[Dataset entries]
════════

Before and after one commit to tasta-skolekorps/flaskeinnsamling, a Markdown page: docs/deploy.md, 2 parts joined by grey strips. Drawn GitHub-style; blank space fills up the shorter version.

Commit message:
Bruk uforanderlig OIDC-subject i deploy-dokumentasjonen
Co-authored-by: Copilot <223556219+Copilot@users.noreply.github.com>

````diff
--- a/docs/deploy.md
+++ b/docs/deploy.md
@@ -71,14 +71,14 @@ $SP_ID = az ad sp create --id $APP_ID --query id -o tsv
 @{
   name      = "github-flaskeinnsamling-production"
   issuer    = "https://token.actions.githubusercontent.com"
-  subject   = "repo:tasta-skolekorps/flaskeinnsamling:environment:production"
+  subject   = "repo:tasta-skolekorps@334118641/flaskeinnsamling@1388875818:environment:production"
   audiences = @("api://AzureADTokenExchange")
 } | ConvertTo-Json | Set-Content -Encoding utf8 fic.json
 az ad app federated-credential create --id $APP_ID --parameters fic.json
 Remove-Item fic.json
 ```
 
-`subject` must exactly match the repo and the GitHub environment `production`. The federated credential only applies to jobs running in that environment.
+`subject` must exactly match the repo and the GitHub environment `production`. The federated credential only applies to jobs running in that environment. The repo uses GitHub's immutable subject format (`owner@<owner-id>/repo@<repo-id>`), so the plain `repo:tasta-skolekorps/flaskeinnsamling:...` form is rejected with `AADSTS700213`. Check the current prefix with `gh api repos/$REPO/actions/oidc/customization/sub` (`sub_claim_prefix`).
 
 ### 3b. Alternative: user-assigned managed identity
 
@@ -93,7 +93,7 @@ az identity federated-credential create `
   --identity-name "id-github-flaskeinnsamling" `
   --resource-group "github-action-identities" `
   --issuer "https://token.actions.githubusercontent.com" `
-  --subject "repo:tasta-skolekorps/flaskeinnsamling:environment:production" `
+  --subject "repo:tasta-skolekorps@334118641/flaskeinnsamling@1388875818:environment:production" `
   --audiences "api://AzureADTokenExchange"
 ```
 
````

════════

Work to be completed: Please go through the entries and show every line with the word "docs".

Expected output:
Before and after one commit to tasta-skolekorps/flaskeinnsamling, a Markdown page: docs/deploy.md, 2 parts joined by grey strips. Drawn GitHub-style; blank space fills up the shorter version.
--- a/docs/deploy.md
+++ b/docs/deploy.md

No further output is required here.